I also wrote the first two chapters of my children's book--I think we're going back to Saturday with all of this--which is called Silas Beaverton: The Beaver With a Dream As Big As All Outdoors. The second chapter made me cry at the end. It's very sweet. I'm still figuring things out. A lot to still figure out. And a lot may change. But I am getting there. I will get it all figured out. The process of everything becoming known to me is already well started. The goal is simple--write the best children's book ever. I want to hammer Charlotte's Web. That's what I'm looking at as the competition.


Emma needed something yesterday, which is probably why I heard from her--though maybe she had something else in mind--but she texted me to say that she had found a sick bird and she didn't know what to do, that its wing was broken. I was about to head out on my run, so I detoured and went and found her/them. The bird was not sick--it was a baby starling, which she had found out in the open on the pavement, and had moved under a tree in the shade. I told her that it just couldn't fly yet, was still figuring it out, but in a day or two it would be gone, probably. Then I taught her a little about identifying local birds, but I am not sure how much she cared about that. We didn't really say a lot. Not like we used to. Anyway, she said she was going to check on the bird today and would give me an update. (Actually just texted her and suggested she bring some bread to leave and some water as well if she checks on the bird today and it is still there.)
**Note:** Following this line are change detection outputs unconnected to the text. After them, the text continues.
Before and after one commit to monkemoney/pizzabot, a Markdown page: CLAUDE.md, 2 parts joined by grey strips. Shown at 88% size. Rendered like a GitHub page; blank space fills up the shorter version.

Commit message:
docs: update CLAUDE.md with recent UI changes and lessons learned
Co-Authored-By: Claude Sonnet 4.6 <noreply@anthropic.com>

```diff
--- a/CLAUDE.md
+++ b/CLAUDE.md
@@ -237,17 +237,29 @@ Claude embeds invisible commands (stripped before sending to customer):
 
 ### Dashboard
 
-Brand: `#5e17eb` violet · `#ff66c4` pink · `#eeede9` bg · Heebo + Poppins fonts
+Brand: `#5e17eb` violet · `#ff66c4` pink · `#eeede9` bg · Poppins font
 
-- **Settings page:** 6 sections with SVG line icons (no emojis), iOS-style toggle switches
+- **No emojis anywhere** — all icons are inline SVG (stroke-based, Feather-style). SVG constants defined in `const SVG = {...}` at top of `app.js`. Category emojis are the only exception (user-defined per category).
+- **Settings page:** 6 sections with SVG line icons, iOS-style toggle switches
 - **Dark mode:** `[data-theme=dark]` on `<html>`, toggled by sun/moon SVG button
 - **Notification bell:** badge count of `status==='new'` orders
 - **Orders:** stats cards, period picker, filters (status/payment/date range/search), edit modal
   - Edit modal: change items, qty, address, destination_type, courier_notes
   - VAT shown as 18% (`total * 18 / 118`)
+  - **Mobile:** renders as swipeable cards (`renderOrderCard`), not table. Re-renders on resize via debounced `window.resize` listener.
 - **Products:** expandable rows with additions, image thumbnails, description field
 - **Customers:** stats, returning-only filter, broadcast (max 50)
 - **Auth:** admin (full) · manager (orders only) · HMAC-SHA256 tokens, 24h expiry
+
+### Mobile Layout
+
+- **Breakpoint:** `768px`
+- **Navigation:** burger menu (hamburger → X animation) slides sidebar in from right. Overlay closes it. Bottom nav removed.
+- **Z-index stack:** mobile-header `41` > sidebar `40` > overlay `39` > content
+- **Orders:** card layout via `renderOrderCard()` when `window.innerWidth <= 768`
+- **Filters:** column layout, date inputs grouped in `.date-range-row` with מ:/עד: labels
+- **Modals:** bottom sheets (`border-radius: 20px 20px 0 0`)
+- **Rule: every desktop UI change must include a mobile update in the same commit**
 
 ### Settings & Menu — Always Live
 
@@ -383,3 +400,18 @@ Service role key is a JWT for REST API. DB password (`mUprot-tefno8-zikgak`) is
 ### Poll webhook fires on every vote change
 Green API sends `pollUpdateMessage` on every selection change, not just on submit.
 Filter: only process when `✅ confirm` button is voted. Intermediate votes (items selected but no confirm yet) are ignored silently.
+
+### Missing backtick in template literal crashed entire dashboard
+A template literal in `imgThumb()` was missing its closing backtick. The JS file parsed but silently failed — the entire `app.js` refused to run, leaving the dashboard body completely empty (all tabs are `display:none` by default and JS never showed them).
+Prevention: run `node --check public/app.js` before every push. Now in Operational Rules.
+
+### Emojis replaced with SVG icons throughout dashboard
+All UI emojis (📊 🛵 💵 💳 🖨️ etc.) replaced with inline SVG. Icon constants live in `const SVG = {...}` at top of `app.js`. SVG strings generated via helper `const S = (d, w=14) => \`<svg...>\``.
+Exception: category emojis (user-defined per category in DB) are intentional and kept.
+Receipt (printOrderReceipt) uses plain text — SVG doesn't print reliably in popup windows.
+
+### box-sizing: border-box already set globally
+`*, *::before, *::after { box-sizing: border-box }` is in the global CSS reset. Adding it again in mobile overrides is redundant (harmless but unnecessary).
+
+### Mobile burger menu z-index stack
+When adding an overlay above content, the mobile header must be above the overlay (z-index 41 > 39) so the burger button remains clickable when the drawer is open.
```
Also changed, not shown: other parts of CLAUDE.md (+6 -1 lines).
My man Howard hooked me up with a large set of Plastic Ono Band sessions--I will endeavor to write about the record later this year--plus a Primal Scream concert from 1992 and the Curtis Fuller Mosaic box. I dowloaded a fine Cecil Taylor live album from Japan in 1973 called Akisaila, with with Jimmy Lyons on alto and Andrew Cyrille on drums--now that's a band. Trying to find a copy of the Band's Hollywood Bowl concert from 1970, which is one of the earliest bootlegs and ought to be easy to find, but have been unable to locate it. I may have a copy somewhere but nothing like that is going to be found again until I am out of here and back in my house.


I cannot get "Sailing" out of my head. Yacht rock, baby.